** Opening Raw data block **

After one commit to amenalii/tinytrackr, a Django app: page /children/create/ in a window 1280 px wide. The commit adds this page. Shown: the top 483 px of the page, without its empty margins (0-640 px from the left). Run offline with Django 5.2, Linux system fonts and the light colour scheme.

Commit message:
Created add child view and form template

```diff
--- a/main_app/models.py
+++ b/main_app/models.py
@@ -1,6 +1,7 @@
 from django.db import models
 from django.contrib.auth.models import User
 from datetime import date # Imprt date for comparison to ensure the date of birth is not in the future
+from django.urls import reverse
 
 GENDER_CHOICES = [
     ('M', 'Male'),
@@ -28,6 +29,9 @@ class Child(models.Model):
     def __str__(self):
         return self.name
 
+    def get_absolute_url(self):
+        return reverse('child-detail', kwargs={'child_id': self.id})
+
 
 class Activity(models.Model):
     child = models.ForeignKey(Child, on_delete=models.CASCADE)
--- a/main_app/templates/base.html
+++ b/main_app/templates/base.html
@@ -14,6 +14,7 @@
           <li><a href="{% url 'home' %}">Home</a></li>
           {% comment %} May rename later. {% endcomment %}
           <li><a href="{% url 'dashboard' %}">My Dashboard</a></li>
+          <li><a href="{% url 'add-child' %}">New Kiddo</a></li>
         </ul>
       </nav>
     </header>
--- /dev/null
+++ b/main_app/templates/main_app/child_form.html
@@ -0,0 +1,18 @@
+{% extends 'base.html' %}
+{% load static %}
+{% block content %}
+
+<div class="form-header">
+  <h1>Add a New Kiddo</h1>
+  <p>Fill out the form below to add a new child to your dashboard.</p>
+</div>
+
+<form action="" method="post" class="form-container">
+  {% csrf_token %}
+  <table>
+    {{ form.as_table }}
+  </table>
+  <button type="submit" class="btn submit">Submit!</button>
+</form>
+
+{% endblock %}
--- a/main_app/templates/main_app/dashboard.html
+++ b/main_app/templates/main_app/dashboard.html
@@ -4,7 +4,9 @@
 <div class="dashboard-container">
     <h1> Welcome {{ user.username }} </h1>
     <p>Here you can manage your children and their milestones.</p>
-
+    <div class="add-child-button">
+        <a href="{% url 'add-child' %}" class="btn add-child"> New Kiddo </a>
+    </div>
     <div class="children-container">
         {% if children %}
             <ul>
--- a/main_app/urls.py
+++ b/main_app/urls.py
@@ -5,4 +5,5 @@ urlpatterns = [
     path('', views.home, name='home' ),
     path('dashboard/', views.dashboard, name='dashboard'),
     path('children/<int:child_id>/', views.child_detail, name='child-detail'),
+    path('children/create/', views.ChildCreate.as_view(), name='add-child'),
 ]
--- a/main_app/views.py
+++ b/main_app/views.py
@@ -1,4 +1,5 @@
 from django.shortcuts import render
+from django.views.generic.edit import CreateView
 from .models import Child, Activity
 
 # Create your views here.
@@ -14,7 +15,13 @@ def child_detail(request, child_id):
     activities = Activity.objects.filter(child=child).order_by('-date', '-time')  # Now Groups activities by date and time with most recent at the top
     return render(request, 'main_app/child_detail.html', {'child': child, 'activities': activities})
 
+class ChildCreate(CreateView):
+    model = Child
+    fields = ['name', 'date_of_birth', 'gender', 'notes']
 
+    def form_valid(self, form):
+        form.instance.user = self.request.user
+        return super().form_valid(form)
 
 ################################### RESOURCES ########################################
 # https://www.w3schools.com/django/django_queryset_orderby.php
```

** Closing Raw data block **

### Action item
Please go through the entries and show every line with the word "class".

### Response for this exercise
@@ -28,6 +29,9 @@ class Child(models.Model):
 class Activity(models.Model):
+<div class="form-header">
+<form action="" method="post" class="form-container">
+  <button type="submit" class="btn submit">Submit!</button>
 <div class="dashboard-container">
+    <div class="add-child-button">
+        <a href="{% url 'add-child' %}" class="btn add-child"> New Kiddo </a>
     <div class="children-container">
+class ChildCreate(CreateView):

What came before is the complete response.